The CNN-Trump dynamic is the subject of an in-depth New York Times piece by Jonathan Mahler that’s online this morning and will hit the front page of the paper’s Sunday edition.
A portion of the piece is a behind-the-scenes look at the much-talked-about Jake Tapper–Kellyanne Conway interview on The Lead back in February. CNN Worldwide president Jeff Zucker, one of the more hands-on network presidents you’ll ever encounter, was in the control room at the time along with CNN’s DC bureau chief Sam Feist, and the network’s comms director Lauren Pratapas, all of whom were feeding questions and suggestions to both the producers and to Tapper himself.
The most recent time Conway had appeared on the network, she and Anderson Cooper went back-and-forth for close to 25 minutes, and as Mahler writes: “The tension between Conway and the network had since become a kind of B story in the larger narrative of Trump’s ongoing war with CNN, which the president had taken to characterizing as ‘fake news.'” This is interview was a big deal, both for the Trump White House and for CNN.
Here’s a play-by-play of what exactly transpired in the control room during the Tapper-Conway interview, which would eventually go viral:

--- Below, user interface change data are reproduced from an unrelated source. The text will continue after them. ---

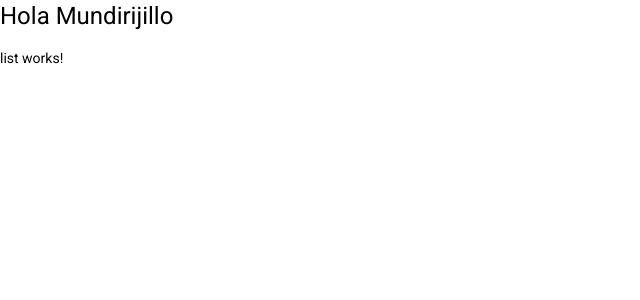
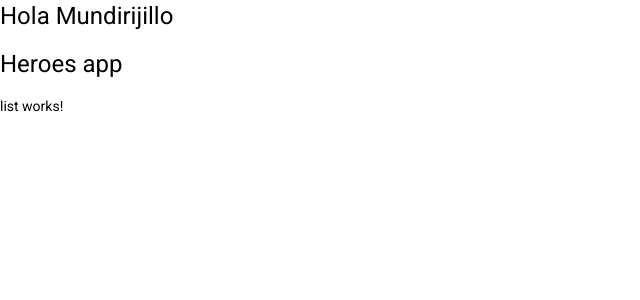
Before and after one commit to JassoEC/practice-angular_herores, an Angular app: page /heroes/list in a window 1280 px wide. Shown: the top 300 px of the page, without its empty margins (0-640 px from the left). Built offline with nearby package versions, Linux system fonts and the light colour scheme.

Commit message:
se agrego el uso de las rutas anidadas

```diff
--- a/src/app/heroes/heroes-routing.module.ts
+++ b/src/app/heroes/heroes-routing.module.ts
@@ -2,12 +2,14 @@
 import { RouterModule, Routes } from '@angular/router';
 import { AddComponent } from './pages/add/add.component';
 import { HeroComponent } from './pages/hero/hero.component';
+import { HomeComponent } from './pages/home/home.component';
 import { ListComponent } from './pages/list/list.component';
 import { SearchComponent } from './pages/search/search.component';
 
 const routes: Routes = [
   {
     path: '',
+    component: HomeComponent,
     children: [
       { path: 'list', component: ListComponent },
       { path: 'add', component: AddComponent },
--- a/src/app/heroes/pages/home/home.component.html
+++ b/src/app/heroes/pages/home/home.component.html
@@ -1 +1,2 @@
-<p>home works!</p>
+<h1>Heroes app</h1>
+<router-outlet></router-outlet>
```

Tapper had just shown a montage of various CNN correspondents covering a number of the very terrorist attacks that Trump claimed the media hadn’t reported and had asked Conway to explain the contradiction. Zucker didn’t want the director to abandon the split screen and zoom in on Conway — and thus miss Tapper’s facial expressions as she tried to respond. While Conway spoke, CNN trolled the Trump administration with a chyron: “CNN EXTENSIVELY COVERED MANY ATTACKS ON WH LIST.”
As Tapper cross-examined Conway — “the White House is waging war on people who are providing information” — Zucker paced behind the show’s production team like a coach on the sidelines, his hands alternately stuffed into his pockets, pressed up against the sides of his bald head, then squeezing the shoulder of one of the producers seated in front of him.
CNN’s Washington bureau chief, Sam Feist, told Zucker that the interview had been going for six minutes, the length they agreed to with the White House.
“Fine,” Zucker said. “Go 12.”
The director was again preparing to cut away from Tapper to focus on Conway, this time as she explained that the administration had “a very high respect for the truth.”
“Hey, doubles!” Zucker said. “Doubles.”
Zucker prodded a producer to pass along a question to Tapper through his earpiece: “Have you guys ever made any mistakes?”
Tapper obliged, with a slight rephrase: “Have you or President Trump ever said anything incorrect?”
Feist, meanwhile, was staring at his phone, looking agitated. He was receiving unhappy texts from a CNN producer at the White House.
“The White House wants her to stop,” he said.
“She wants to talk,” Zucker answered. “Let him finish.”
CNN’s communications director, Lauren Pratapas, who happened to be in the control room, had an idea. She fed it to Zucker, who instantly repeated it to the producer: “Does she consider us fake news?”
“Are we fake news, Kellyanne?” Tapper asked seconds later. “Is CNN fake news?”
“I don’t think CNN is fake news,” Conway replied.
A new chyron soon appeared on-screen: “CONWAY: I DON’T THINK CNN IS FAKE NEWS.”
After the interview ended and the program went to commercial, Tapper and Conway were cordial towards one another, something the casual viewer may not have expected after what appeared to be rather contentious back-and-forth:
“We blew up commercials for that,” the real Tapper told the real Conway after finally wrapping up the 25-minute interview.
“Thanks, Jake,” Conway replied, as a producer moved in to detach the microphone from the lapel of her cream-colored coat. “That was great.”